--- Web page edit records ---
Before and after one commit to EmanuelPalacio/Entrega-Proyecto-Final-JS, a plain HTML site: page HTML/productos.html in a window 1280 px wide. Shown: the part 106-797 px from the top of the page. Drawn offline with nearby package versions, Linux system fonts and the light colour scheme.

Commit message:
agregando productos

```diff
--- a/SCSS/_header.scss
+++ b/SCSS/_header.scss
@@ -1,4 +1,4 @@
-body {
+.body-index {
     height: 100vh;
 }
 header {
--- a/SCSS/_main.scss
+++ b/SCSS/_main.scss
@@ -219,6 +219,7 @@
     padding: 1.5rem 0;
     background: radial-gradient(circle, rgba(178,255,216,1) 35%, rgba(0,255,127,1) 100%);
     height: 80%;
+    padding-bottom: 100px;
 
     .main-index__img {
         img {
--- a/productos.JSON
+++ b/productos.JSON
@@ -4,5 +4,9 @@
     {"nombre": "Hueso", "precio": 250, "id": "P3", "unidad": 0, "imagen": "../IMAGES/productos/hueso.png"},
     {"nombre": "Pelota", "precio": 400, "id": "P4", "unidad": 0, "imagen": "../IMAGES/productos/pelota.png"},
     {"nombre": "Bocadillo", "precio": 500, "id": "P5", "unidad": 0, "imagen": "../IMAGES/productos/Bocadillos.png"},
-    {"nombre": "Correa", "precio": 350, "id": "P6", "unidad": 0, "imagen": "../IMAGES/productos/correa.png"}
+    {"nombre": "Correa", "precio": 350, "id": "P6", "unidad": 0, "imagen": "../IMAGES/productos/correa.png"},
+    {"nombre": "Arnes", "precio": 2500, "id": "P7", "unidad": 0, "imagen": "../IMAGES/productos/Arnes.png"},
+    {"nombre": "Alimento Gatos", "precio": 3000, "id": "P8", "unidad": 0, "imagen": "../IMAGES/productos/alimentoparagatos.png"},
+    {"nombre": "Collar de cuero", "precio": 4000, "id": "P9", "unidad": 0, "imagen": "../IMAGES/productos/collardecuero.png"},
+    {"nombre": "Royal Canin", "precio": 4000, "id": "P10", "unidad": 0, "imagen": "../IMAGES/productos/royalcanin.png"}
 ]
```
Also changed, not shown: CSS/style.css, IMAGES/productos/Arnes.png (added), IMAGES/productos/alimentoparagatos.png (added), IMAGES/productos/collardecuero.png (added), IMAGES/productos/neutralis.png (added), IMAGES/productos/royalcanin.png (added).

--- The task ---
Please work out how many lines of the data include the string "scss" and reply with the number alone.

--- Exercise result ---
4